Under the False Claims Act (“FCA”), individuals are allowed to sue for fraud on behalf of the United States and share in the recovery, if any. The act gives the government the ability to intervene in the action where its participation is aimed at combating healthcare fraud and abuse. If the government decides not to intervene, the individual who brought the suit can proceed on his or her own.
Earlier this month, the Department of Justice intervened in two lawsuits against Mallinckrodt ARD LLC, formerly known as Mallinckrodt ARD Inc. and previously Questcor Pharmaceuticals Inc., in the U.S. District Court for the Eastern District of Pennsylvania under FCA allegations. The lawsuits are captioned United States of America ex rel. Strunck et al. v. Mallinckrodt ARD, Inc., No. 12-CV-0175 (E.D. Pa.), and United States of America ex rel. Clark v. Questor Pharmaceuticals, Inc., No. 13-CV-1776 (E.D. Pa.). The government alleges that from 2010 through 2014, Mallinckrodt and Questcor used a foundation as a conduit to pay kickbacks in connection with its drug, H.P. Acthar Gel.
Medicare patients who receive a prescription for a drug covered under Medicare may be required to make a partial payment, which includes a copayment, coinsurance, or deductible. Under the Federal Anti-kickback statute, a pharmaceutical company is prohibited from offering or paying, directly or indirectly, any remuneration, including money or anything of value, to induce Medicare patients to purchase the company’s drugs. This extends to the payment of patients’ copay obligations.
In the complaint, the government alleges that Mallinckrodt used a foundation as a conduit to pay illegal kickbacks in the form of copays for Acthar.
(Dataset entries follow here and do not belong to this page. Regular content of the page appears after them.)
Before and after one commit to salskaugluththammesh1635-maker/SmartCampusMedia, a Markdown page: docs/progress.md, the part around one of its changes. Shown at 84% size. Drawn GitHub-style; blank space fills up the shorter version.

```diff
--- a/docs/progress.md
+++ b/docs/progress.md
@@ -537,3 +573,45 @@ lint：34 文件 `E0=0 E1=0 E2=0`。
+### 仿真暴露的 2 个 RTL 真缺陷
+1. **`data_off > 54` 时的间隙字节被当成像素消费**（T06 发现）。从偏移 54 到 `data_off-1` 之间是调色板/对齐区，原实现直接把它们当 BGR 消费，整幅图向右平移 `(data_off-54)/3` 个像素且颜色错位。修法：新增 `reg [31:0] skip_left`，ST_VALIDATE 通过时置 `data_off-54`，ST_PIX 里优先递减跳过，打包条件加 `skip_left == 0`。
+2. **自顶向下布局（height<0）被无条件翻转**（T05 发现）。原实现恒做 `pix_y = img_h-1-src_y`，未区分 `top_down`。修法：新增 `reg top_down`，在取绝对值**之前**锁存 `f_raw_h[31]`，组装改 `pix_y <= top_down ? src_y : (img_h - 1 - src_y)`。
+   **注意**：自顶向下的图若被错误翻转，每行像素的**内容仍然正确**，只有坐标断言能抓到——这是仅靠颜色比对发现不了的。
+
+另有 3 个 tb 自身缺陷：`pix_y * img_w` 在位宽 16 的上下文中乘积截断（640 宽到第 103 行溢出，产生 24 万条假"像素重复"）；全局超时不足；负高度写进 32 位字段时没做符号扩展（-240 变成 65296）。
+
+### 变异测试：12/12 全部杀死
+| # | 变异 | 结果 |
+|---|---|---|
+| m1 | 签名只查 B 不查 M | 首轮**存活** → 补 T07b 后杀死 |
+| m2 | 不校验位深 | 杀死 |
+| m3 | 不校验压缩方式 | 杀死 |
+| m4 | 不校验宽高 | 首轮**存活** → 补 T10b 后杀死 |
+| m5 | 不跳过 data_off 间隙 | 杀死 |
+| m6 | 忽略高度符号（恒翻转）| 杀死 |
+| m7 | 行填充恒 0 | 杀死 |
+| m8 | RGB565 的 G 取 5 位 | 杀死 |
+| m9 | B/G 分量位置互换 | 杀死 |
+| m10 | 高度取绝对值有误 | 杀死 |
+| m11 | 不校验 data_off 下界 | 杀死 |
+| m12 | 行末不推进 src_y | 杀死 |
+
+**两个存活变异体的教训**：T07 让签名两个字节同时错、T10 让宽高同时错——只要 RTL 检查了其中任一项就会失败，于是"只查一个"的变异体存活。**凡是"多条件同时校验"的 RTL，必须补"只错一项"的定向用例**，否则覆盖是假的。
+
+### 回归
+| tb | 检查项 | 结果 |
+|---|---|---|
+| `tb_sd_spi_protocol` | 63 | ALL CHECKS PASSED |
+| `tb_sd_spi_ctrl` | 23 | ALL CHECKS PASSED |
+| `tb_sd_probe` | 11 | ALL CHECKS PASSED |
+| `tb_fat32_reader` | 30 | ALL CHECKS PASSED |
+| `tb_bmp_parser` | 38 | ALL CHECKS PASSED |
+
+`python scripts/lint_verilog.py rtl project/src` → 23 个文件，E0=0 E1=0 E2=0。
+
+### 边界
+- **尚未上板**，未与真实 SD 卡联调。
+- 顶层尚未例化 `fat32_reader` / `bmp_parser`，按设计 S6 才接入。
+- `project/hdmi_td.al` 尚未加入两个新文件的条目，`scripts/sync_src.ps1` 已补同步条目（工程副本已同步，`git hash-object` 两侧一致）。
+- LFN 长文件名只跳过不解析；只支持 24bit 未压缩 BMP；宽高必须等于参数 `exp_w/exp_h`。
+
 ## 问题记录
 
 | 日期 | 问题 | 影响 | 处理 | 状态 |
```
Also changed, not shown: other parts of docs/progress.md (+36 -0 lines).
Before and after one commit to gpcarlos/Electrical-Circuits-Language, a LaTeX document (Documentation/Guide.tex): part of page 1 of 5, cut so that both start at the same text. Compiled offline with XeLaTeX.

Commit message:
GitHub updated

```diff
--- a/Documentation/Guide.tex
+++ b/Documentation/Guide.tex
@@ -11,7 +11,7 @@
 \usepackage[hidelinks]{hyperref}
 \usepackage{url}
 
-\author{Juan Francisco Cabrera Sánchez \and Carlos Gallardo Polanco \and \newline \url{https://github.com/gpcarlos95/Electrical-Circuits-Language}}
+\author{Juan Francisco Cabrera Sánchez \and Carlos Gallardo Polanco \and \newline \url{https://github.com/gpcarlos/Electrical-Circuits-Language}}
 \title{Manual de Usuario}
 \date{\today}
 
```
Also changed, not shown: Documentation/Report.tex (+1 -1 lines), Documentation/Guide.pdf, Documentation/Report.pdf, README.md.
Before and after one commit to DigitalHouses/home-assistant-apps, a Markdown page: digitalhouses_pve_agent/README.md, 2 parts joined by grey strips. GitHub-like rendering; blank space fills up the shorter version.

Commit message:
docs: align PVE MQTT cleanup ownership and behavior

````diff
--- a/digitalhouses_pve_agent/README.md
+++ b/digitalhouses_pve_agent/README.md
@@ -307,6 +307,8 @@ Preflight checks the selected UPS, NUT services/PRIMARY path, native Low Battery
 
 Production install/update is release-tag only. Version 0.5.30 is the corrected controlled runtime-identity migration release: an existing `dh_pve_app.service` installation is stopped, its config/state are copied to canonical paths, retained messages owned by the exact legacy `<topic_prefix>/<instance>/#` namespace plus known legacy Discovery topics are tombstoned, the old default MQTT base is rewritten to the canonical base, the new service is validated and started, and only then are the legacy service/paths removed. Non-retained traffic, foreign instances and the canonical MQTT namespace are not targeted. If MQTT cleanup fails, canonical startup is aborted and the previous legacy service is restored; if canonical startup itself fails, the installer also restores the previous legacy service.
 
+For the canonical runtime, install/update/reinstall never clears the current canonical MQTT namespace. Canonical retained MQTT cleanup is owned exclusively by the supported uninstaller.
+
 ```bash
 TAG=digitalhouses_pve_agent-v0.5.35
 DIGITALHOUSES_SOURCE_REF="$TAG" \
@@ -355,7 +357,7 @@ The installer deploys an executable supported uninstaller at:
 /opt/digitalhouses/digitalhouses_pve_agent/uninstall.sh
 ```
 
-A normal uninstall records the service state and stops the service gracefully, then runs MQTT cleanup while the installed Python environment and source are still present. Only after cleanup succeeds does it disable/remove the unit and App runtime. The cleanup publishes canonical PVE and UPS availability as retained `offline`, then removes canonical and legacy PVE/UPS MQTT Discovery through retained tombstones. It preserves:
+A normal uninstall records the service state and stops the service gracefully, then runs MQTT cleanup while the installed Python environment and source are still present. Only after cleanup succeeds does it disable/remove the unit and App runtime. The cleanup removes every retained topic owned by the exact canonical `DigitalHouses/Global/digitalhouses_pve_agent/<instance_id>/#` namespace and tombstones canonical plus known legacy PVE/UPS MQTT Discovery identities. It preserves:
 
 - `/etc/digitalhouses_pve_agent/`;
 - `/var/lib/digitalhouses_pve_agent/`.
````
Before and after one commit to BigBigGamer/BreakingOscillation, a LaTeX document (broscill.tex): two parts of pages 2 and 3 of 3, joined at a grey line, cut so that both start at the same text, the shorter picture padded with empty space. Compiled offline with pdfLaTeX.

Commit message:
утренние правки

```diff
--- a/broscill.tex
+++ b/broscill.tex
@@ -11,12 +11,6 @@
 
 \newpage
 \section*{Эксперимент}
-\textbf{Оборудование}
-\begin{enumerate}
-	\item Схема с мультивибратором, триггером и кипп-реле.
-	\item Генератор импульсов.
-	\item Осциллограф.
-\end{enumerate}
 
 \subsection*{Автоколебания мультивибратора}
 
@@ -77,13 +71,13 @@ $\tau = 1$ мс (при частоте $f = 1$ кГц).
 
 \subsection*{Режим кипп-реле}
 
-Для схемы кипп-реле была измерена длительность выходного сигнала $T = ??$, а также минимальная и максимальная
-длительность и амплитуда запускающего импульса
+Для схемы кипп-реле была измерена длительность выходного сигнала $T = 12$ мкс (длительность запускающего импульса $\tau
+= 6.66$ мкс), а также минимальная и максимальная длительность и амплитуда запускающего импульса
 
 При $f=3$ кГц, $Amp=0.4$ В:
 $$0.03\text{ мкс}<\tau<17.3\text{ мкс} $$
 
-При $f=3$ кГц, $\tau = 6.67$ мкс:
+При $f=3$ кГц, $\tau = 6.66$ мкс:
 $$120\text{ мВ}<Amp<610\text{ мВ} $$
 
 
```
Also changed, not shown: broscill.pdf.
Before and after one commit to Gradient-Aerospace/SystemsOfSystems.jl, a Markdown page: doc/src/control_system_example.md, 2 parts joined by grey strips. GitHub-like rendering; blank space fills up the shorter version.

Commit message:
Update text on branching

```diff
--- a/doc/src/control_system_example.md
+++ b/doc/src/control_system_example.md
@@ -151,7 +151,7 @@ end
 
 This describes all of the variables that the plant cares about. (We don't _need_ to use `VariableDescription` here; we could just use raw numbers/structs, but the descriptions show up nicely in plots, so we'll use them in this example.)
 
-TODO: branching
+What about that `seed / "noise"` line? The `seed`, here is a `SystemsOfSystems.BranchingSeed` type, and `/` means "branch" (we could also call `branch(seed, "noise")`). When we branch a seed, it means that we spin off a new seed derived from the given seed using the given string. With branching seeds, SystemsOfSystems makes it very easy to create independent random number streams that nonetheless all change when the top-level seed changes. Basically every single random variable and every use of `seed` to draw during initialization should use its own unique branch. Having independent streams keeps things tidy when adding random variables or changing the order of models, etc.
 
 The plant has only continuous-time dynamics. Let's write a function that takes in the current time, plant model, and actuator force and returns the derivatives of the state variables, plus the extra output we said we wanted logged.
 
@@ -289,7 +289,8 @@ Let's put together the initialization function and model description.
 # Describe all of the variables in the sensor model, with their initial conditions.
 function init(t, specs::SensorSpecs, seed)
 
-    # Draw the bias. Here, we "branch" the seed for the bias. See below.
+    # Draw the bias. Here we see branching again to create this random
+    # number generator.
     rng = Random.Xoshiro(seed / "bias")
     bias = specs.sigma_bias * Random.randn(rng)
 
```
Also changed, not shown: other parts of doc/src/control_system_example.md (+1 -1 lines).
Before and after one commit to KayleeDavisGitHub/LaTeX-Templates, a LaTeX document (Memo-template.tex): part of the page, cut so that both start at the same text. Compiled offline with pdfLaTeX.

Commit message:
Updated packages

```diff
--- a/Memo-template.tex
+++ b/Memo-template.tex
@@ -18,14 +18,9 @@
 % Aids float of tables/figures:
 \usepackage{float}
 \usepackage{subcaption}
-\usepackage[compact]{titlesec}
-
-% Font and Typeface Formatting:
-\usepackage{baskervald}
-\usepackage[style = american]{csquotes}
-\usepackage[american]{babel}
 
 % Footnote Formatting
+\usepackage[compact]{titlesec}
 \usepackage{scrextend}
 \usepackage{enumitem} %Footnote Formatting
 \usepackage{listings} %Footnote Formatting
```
This essentially marketed the drug as “free” to doctors and patients while simultaneously increasing the drug price. By the end of 2014, Mallinckrodt had raised its price of the drug from $50 to over $32,200 per 5 milliliter vial. Mallinckrodt paid the remunerations through three funds Mallinckrodt set up as a foundation to Acthar Medicare copays. Mallinckrodt then routed patients with Acthar prescriptions to these funds. Mallinckrodt made repeated payments as the sole “donor” to the funds, which subsidized Acthar Medicare copays as the drug sales expanded. The government further alleges that Mallinckrodt paid the copays to induce Medicare-reimbursed purchases of Acthar and used the copays to counteract doctor and patient concerns about the drug’s high cost and to market the drug as “free.”
Companies that use charitable patient assistance funds to do things they cannot do on their own, like pay patients’ copays to circumvent the protections and increase profits, is one of the core issues HHS and the DOJ seeks to actively combat. If you have knowledge of fraud being committed against the government, speak with an experienced FCA attorney today. Josh Borsellino is a licensed attorney that works with whistleblowers to combat fraud. He works on a contingency basis so you owe him nothing unless there is a recovery. Call him today to see if you have a viable FCA claim – 817.908.9861 or 432.242.7118.